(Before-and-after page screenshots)
+===+
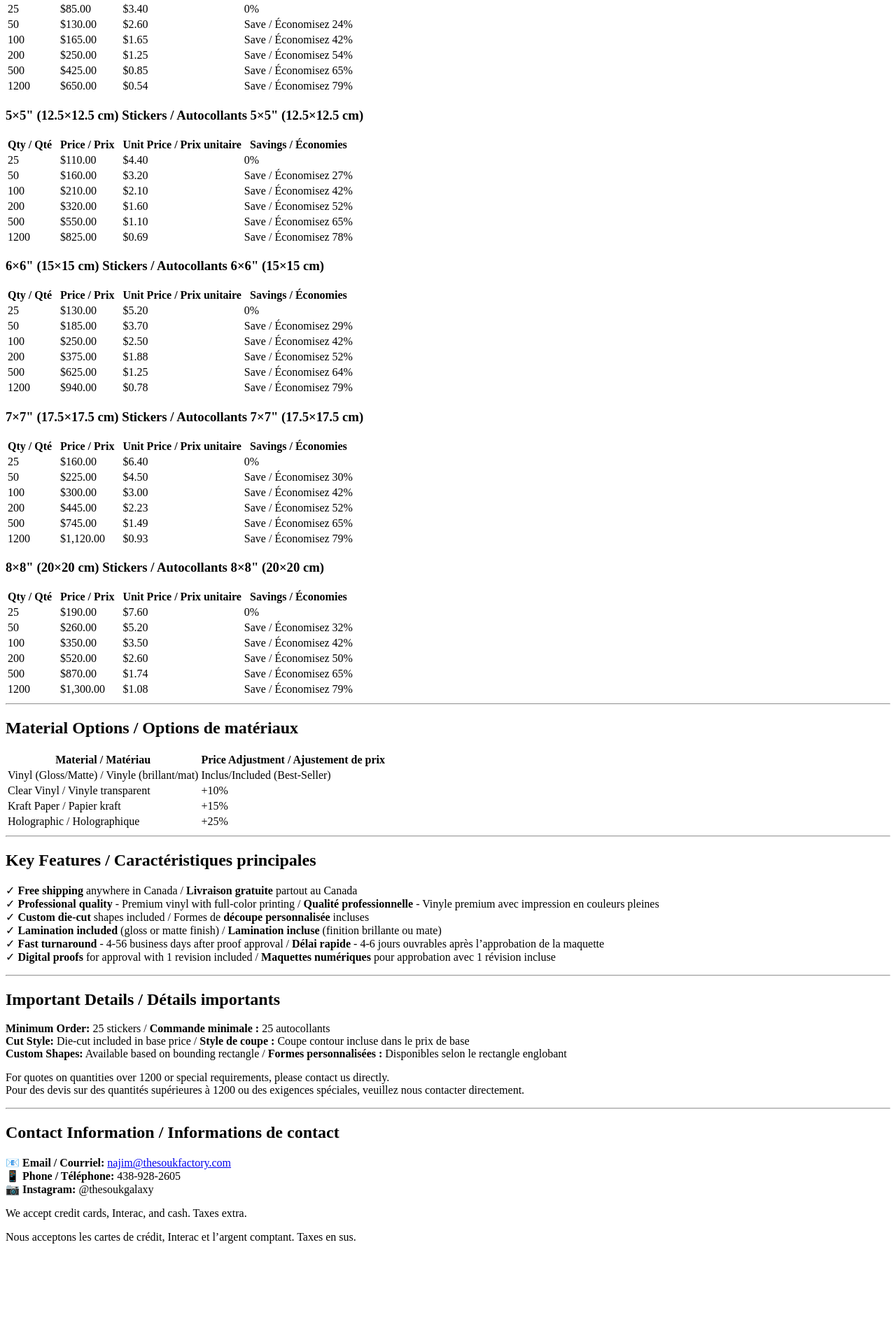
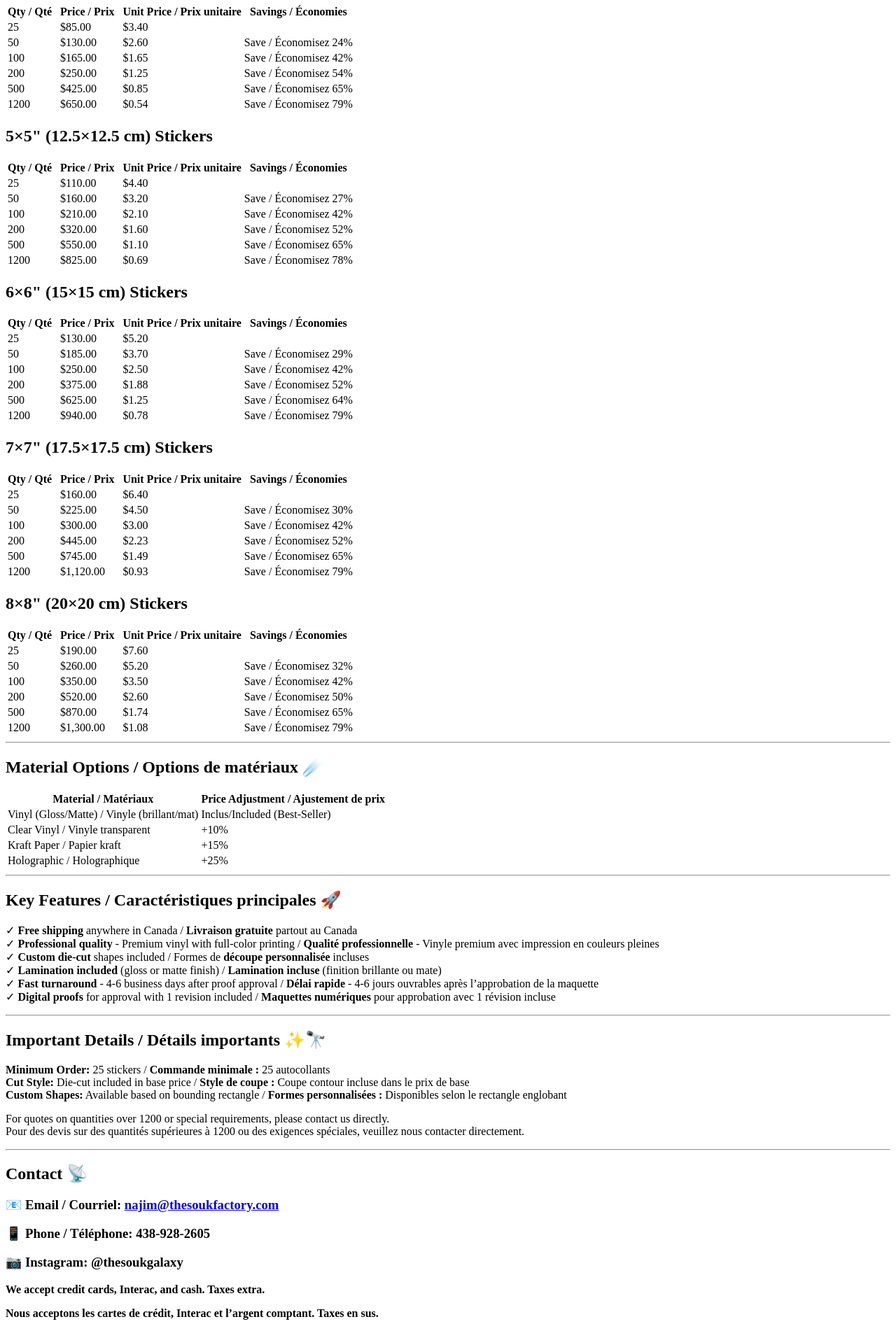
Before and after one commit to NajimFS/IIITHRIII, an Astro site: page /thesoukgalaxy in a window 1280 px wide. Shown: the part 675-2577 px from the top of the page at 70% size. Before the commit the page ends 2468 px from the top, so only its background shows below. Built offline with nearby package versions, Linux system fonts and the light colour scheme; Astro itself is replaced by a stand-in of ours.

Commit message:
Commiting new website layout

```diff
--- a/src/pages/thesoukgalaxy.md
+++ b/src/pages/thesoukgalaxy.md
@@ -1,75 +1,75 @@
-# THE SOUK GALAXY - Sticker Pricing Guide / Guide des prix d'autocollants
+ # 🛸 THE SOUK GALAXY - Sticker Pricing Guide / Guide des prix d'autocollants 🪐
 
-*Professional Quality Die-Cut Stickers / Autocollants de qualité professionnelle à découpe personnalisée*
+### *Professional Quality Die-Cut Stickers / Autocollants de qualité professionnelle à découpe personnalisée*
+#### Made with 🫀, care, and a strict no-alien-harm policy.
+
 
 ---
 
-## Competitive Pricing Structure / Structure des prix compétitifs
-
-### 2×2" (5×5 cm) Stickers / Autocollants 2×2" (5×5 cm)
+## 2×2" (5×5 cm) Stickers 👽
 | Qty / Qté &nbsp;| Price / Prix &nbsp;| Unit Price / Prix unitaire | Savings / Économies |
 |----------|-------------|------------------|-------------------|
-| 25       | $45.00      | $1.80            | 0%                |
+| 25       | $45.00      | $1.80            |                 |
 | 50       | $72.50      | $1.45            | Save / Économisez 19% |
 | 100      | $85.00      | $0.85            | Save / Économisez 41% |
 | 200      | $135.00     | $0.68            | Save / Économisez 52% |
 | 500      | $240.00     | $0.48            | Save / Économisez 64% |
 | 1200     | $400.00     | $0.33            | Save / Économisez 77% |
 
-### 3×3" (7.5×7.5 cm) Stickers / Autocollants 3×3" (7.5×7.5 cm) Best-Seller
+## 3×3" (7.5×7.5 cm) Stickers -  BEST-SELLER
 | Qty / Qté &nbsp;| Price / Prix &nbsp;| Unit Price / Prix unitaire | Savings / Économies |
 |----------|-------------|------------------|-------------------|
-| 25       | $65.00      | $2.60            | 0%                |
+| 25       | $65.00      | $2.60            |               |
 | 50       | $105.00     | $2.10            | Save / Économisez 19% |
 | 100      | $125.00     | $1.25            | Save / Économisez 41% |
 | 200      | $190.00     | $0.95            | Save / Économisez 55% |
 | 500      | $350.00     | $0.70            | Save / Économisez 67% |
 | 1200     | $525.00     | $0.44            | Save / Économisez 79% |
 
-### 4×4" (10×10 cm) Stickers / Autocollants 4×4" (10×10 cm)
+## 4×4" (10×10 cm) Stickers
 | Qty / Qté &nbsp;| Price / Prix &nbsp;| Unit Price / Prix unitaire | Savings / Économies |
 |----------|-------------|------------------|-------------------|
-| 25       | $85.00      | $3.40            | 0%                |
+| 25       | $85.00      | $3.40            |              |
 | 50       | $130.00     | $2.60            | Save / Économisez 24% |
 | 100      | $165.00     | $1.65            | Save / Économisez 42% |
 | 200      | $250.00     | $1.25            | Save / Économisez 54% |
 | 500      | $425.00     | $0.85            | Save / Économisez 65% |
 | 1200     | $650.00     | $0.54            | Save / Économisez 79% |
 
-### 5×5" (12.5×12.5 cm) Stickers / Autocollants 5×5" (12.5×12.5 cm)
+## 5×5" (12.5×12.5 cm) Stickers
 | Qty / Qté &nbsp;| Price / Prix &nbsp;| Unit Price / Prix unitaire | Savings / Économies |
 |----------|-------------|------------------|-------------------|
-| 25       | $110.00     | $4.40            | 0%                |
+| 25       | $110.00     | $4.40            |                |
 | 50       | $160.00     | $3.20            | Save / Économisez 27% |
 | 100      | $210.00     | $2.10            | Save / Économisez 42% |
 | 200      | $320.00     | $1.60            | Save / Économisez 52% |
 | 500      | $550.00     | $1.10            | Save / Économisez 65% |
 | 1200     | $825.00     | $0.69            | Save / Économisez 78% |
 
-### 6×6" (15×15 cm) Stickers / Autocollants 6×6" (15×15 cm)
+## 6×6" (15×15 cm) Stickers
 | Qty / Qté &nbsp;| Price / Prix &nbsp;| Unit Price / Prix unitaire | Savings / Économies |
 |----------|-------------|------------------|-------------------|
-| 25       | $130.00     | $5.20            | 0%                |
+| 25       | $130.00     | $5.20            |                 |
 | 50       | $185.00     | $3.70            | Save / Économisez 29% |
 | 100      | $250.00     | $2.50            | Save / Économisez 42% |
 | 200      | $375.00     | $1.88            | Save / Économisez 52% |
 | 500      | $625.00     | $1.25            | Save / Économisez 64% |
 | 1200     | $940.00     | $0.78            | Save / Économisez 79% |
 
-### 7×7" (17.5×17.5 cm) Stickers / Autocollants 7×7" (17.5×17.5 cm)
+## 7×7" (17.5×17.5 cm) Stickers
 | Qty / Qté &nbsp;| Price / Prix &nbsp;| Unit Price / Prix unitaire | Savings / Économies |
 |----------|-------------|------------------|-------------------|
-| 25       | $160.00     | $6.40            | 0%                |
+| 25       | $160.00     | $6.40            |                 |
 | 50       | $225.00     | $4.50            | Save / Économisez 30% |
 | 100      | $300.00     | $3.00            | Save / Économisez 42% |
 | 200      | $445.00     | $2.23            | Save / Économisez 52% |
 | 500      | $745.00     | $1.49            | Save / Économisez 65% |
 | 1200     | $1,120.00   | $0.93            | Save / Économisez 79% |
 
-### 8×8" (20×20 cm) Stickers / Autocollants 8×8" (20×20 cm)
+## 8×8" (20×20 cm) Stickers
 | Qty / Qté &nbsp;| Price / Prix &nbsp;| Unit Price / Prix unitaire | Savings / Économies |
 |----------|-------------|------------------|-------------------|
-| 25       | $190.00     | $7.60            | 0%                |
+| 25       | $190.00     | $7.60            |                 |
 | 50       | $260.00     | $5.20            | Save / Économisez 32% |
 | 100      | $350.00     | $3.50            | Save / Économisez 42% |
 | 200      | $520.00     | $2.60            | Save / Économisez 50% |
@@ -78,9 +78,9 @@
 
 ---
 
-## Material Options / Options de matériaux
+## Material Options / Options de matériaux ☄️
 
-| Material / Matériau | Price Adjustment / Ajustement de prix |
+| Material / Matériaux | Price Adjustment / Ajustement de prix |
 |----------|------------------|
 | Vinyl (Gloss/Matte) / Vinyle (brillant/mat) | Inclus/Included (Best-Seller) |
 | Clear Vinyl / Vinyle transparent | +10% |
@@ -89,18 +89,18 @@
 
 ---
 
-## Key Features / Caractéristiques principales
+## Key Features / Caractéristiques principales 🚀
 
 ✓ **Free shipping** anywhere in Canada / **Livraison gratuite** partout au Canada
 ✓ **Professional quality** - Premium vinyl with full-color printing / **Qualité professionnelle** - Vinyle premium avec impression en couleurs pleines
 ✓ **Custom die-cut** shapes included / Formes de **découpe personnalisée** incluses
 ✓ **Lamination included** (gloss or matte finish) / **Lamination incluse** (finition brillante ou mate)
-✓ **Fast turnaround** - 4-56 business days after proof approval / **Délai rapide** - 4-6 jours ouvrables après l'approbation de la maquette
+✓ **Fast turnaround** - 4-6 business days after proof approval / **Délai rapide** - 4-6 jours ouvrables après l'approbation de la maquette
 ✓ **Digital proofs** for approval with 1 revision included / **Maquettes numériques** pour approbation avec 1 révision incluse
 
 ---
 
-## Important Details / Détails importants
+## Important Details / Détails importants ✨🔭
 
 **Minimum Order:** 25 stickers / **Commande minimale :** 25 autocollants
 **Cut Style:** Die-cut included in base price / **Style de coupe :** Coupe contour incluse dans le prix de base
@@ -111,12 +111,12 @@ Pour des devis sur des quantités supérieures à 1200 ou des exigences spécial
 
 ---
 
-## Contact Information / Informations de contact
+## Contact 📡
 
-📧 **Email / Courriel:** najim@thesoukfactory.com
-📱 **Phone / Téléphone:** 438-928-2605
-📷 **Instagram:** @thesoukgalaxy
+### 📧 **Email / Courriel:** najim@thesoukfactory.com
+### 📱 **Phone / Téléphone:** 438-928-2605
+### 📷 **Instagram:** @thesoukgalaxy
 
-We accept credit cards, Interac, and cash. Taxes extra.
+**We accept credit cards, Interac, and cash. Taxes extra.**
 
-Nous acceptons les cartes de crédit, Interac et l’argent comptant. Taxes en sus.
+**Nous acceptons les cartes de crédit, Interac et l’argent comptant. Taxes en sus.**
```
+===+
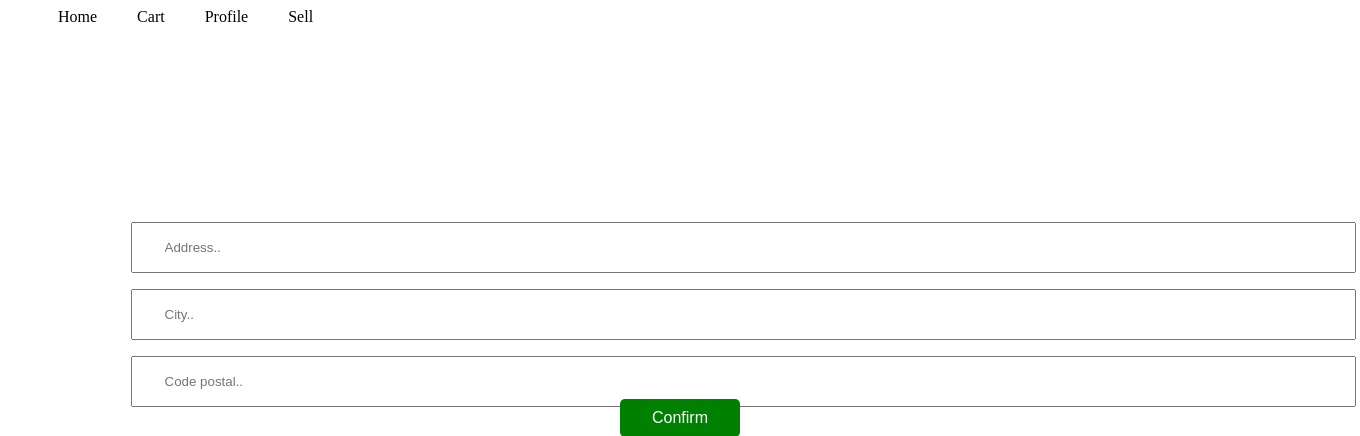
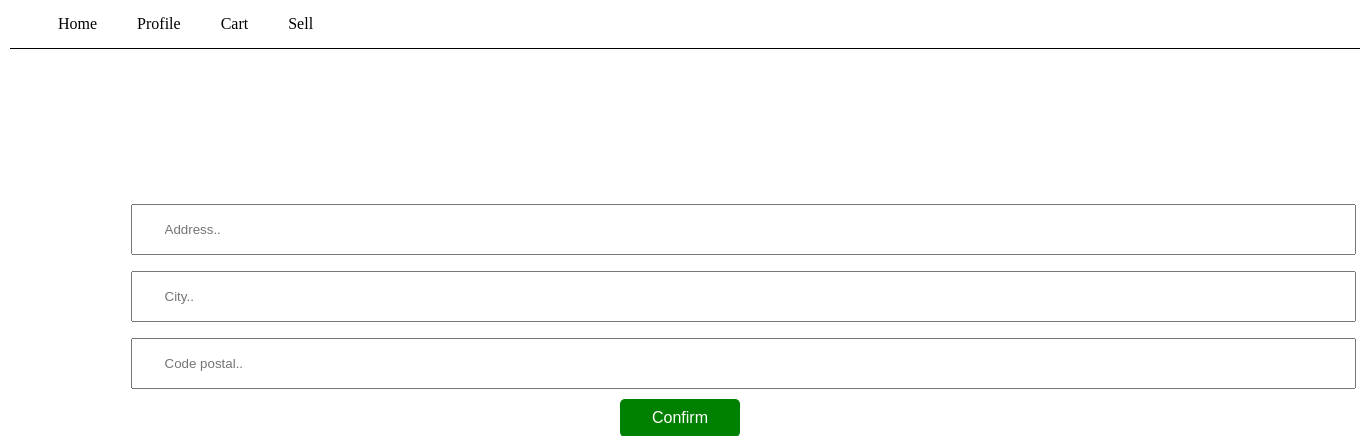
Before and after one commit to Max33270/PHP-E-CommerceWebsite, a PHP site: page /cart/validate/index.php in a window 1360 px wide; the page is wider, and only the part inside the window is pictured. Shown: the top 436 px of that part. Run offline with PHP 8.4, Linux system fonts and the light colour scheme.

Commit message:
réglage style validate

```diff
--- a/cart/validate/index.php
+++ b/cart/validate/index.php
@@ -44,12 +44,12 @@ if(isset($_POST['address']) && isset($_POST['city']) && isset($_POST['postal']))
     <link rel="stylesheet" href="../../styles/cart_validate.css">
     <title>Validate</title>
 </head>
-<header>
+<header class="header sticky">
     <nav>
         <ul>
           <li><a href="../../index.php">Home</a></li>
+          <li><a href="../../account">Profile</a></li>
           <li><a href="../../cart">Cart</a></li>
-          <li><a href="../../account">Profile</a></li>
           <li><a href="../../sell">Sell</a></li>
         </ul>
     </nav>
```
+===+
#### [Aim of the task]
The lines above that hold the word "importants" are the ones to copy.

#### [Answer to this exercise]
-## Important Details / Détails importants
+## Important Details / Détails importants ✨🔭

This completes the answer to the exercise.